*Work to complete*: Take from the data every line in which the word "Persona" is found.

Before-and-after change data
····················

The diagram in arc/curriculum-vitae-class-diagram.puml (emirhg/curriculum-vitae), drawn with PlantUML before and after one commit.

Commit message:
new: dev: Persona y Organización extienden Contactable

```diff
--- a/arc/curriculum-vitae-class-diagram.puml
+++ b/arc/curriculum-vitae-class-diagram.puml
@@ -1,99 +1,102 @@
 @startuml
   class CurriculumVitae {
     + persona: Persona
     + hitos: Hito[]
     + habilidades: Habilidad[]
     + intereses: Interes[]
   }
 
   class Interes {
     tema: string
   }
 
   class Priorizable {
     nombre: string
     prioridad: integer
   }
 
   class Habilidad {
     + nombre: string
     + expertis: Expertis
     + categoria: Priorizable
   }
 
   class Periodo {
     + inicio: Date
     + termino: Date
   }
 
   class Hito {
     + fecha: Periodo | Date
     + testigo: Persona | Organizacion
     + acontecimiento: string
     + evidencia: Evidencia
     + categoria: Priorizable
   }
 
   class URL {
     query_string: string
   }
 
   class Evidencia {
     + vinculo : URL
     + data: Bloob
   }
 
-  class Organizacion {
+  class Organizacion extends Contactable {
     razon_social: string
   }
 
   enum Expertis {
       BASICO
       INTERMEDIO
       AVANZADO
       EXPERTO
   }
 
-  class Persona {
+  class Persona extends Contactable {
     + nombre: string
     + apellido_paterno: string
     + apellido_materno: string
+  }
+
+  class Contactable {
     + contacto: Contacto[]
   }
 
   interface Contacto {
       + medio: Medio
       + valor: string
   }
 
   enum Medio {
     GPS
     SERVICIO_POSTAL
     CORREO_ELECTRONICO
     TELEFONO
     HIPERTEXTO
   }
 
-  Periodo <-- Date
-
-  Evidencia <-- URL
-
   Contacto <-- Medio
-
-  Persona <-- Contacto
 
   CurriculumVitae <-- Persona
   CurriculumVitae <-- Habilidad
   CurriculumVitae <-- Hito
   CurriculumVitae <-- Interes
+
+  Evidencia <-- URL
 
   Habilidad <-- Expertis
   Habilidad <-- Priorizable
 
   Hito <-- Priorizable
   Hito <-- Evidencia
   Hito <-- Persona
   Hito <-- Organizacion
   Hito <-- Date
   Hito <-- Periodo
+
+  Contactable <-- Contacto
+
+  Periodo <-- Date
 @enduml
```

····················

*Exercise response*:
new: dev: Persona y Organización extienden Contactable
     + persona: Persona
     + testigo: Persona | Organizacion
-  class Persona {
+  class Persona extends Contactable {
-  Persona <-- Contacto
   CurriculumVitae <-- Persona
   Hito <-- Persona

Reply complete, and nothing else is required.